This view contains an element of truth, though Britain is not the only democracy in which a majority of the votes are to be found close to the center. But since the last general election, in 2010, Britain has debated austerity (without really practicing it) and rejected both proportional representation (firmly) and Scottish independence (barely). Its third party, the Liberal Democrats, has collapsed, as has Labour’s support in Scotland. Together, the U.K. Independence party (UKIP), the Scottish Nationalists (SNP), and the Greens now poll a quarter of the vote. This is not a politically placid nation.
It is nonetheless true that the differences between Labour and the Conservatives in Westminster, while loudly proclaimed, are limited in practice. Both are led by a metropolitan elite. Both Conservative prime minister David Cameron and Labour leader Ed Miliband would prefer Britain stayed in the European Union. Neither party says much about foreign policy, and both tacitly accept that British defense spending will continue to fall. Both opposed Scottish independence, and neither sees much room for tax increases or spending cuts, never mind a wholesale rethinking of government. Neither evinces any discomfort with the toxic combination of po-faced political correctness and paternalist nanny-statism that is characteristic of contemporary Britain.
But this is not the first time that observers have remarked on the growth of political consensus in Britain.
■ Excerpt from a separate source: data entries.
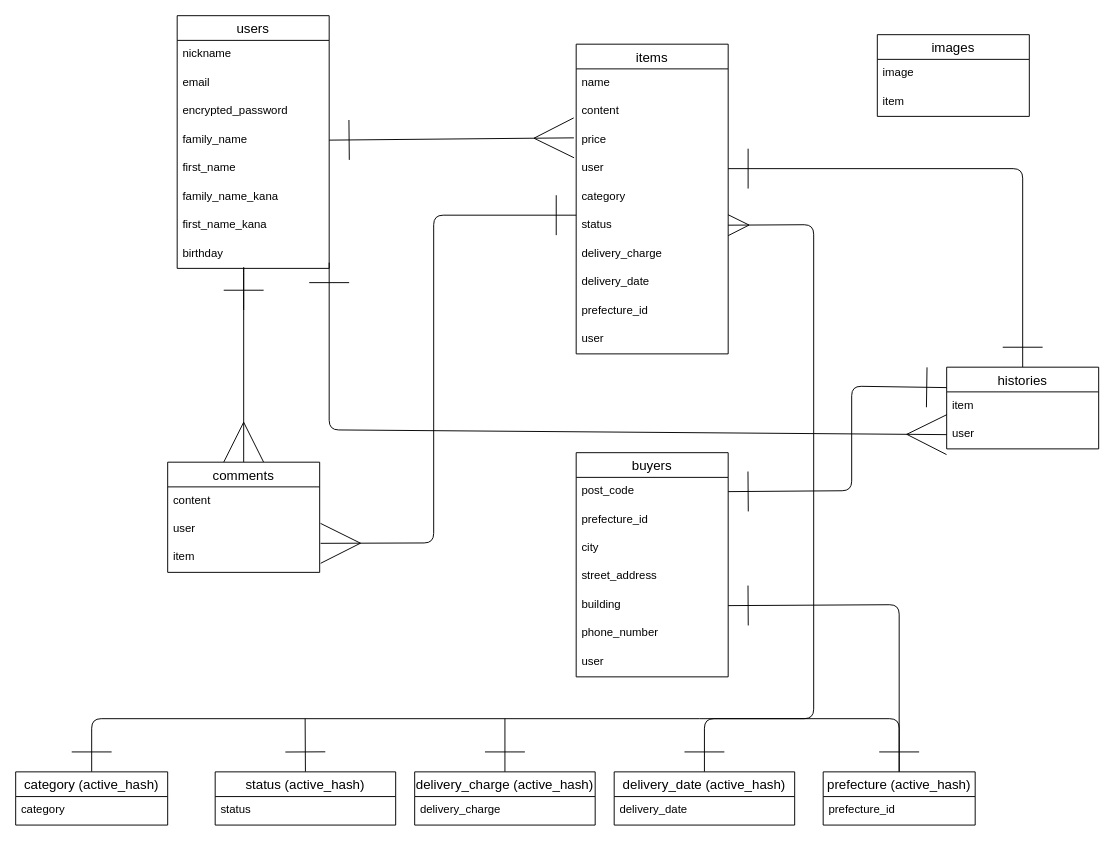
Above: test.dio in yuya-taka/furima-laiblitz-b (draw.io), before the change. Source tidied: cells renumbered, new cells numbered last; positions are measured from the earlier drawing's top-left corner, leaving out a move shared by most shapes. Both pictures are drawn from the tidied source at 95%, with x=0, y=0 at pixel (15, 15).
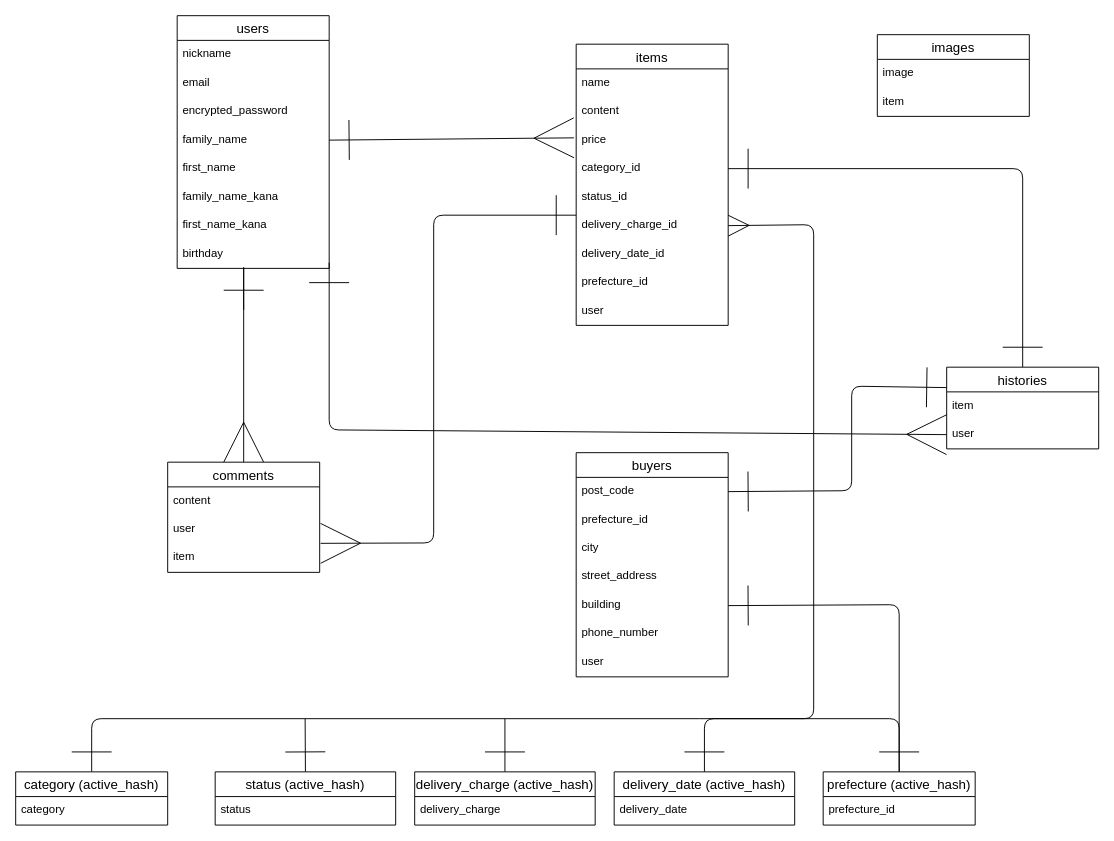
The same page after the edit.

Unchanged cells that the change refers to:
```xml
<mxCell id="47" value="delivery_date (active_hash)" style="swimlane;fontStyle=0;horizontal=1;startSize=26;align=center;fontSize=14;" parent="1" vertex="1">
  <mxGeometry x="630" y="796" width="190" height="56" as="geometry" />
</mxCell>
```

The edit, as a diff of the source:
```diff
@@
     <mxCell id="11" value="items" style="swimlane;fontStyle=0;horizontal=1;startSize=26;align=center;fontSize=14;" parent="1" vertex="1">
-      <mxGeometry x="590" y="30" width="160" height="326" as="geometry" />
+      <mxGeometry x="590" y="30" width="160" height="296" as="geometry" />
     </mxCell>
@@
-    <mxCell id="15" value="user" style="text;strokeColor=none;fillColor=none;spacingLeft=4;spacingRight=4;overflow=hidden;fontSize=12;" parent="11" vertex="1">
-      <mxGeometry y="116" width="160" height="30" as="geometry" />
-    </mxCell>
-    <mxCell id="16" value="category" style="text;strokeColor=none;fillColor=none;spacingLeft=4;spacingRight=4;overflow=hidden;fontSize=12;" parent="11" vertex="1">
-      <mxGeometry y="146" width="160" height="30" as="geometry" />
+    <mxCell id="16" value="category_id" style="text;strokeColor=none;fillColor=none;spacingLeft=4;spacingRight=4;overflow=hidden;fontSize=12;" parent="11" vertex="1">
+      <mxGeometry y="116" width="160" height="30" as="geometry" />
     </mxCell>
-    <mxCell id="17" value="status" style="text;strokeColor=none;fillColor=none;spacingLeft=4;spacingRight=4;overflow=hidden;points=[[0,0.5],[1,0.5]];portConstraint=eastwest;fontSize=12;" parent="11" vertex="1">
-      <mxGeometry y="176" width="160" height="30" as="geometry" />
+    <mxCell id="17" value="status_id" style="text;strokeColor=none;fillColor=none;spacingLeft=4;spacingRight=4;overflow=hidden;points=[[0,0.5],[1,0.5]];portConstraint=eastwest;fontSize=12;" parent="11" vertex="1">
+      <mxGeometry y="146" width="160" height="30" as="geometry" />
     </mxCell>
-    <mxCell id="18" value="delivery_charge" style="text;strokeColor=none;fillColor=none;spacingLeft=4;spacingRight=4;overflow=hidden;points=[[0,0.5],[1,0.5]];portConstraint=eastwest;fontSize=12;" parent="11" vertex="1">
-      <mxGeometry y="206" width="160" height="30" as="geometry" />
+    <mxCell id="18" value="delivery_charge_id" style="text;strokeColor=none;fillColor=none;spacingLeft=4;spacingRight=4;overflow=hidden;points=[[0,0.5],[1,0.5]];portConstraint=eastwest;fontSize=12;" parent="11" vertex="1">
+      <mxGeometry y="176" width="160" height="30" as="geometry" />
     </mxCell>
-    <mxCell id="19" value="delivery_date" style="text;strokeColor=none;fillColor=none;spacingLeft=4;spacingRight=4;overflow=hidden;fontSize=12;" parent="11" vertex="1">
-      <mxGeometry y="236" width="160" height="30" as="geometry" />
+    <mxCell id="19" value="delivery_date_id" style="text;strokeColor=none;fillColor=none;spacingLeft=4;spacingRight=4;overflow=hidden;fontSize=12;" parent="11" vertex="1">
+      <mxGeometry y="206" width="160" height="30" as="geometry" />
     </mxCell>
     <mxCell id="20" value="prefecture_id" style="text;strokeColor=none;fillColor=none;spacingLeft=4;spacingRight=4;overflow=hidden;fontSize=12;" parent="11" vertex="1">
-      <mxGeometry y="266" width="160" height="30" as="geometry" />
+      <mxGeometry y="236" width="160" height="30" as="geometry" />
     </mxCell>
     <mxCell id="21" value="user" style="text;strokeColor=none;fillColor=none;spacingLeft=4;spacingRight=4;overflow=hidden;fontSize=12;" parent="11" vertex="1">
-      <mxGeometry y="296" width="160" height="30" as="geometry" />
+      <mxGeometry y="266" width="160" height="30" as="geometry" />
     </mxCell>
@@
-    <mxCell id="46" style="edgeStyle=none;html=1;exitX=0.5;exitY=0;exitDx=0;exitDy=0;strokeWidth=1;startArrow=ERone;startFill=0;endArrow=ERmany;endFill=0;startSize=40;endSize=20;" parent="1" edge="1" source="47" target="17">
+    <mxCell id="46" style="edgeStyle=none;html=1;exitX=0.5;exitY=0;exitDx=0;exitDy=0;strokeWidth=1;startArrow=ERone;startFill=0;endArrow=ERmany;endFill=0;startSize=40;endSize=20;entryX=1;entryY=0.5;entryDx=0;entryDy=0;" parent="1" edge="1" source="47" target="18">
       <mxGeometry relative="1" as="geometry">
         <Array as="points">
           <mxPoint x="725" y="740" />
           <mxPoint x="840" y="740" />
           <mxPoint x="840" y="220" />
         </Array>
       </mxGeometry>
     </mxCell>
```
In 1954, the Economist, arguing that certain similarities existed between R.A. Butler, a Tory, and Hugh Gaitskell, of Labour, dubbed the composite “Mr. Butskell.” This in turn gave rise to the claim that the early 1950s were dominated by Butskellism, a British version of the supposedly placid consensus of the Eisenhower era in the United States.
Today, the strenuous partisan warfare between Cameron and Miliband belies the emergence of a comparable composite, Mr. Camerband, who embodies a near-convergence that goes well beyond finance. The only exceptions in the current Tory-led coalition are Michael Gove’s reforms in education, which got him demoted, and Iain Duncan Smith’s welfare revolution, which has survived largely thanks to Smith’s passionate commitment and seniority within the party.
Historians have not been kind to Mr. Butskell, pointing out that the philosophies of Labour and the Tories were actually quite distinct. Yet there was a degree of convergence in practice, created not by shared beliefs, but by the systemic pressures acting on both parties. Postwar Britain wanted a welfare state, high growth, low inflation, and full employment, while, in order to maintain the fixed foreign exchange value of the pound, it needed a positive balance of trade. As long as Britain refused to choose between those objectives, which were defined partly by ideology and partly by international financial realities beyond Britain’s control, neither party had much room for maneuver. Mr. Butskell was the product of those constraints.
Of course, Butskellism didn’t last. Britain’s very refusal to make choices made it steadily harder for the nation to accomplish anything at all. Margaret Thatcher’s achievement was to choose in practice between aims that were all, in principle, desirable: Like Reagan, she chose to focus on inflation. The reward for Britain was political and economic recovery; the reward for the Conservatives was the unparalleled feat of four successive victories over a Labour party that had lost touch with the aspirational classes.
Today, the Tories would give a lot for just one such victory. Objectively, the campaign shouldn’t be close: The growing British economy contrasts strikingly with the sickly performance of the eurozone, and only 15 percent of the British public views Miliband as a plausible leader of the nation. Labour’s collapse in Scotland bids fair to lose the party 50 seats, while UKIP looks likely to take only a handful from the Tories. Senior Conservatives privately profess faith in victory, and even candidates in no-hope seats believe the party’s chances are brightening. If politics is the art of the possible, it is hard to see how the Tories can possibly lose this one.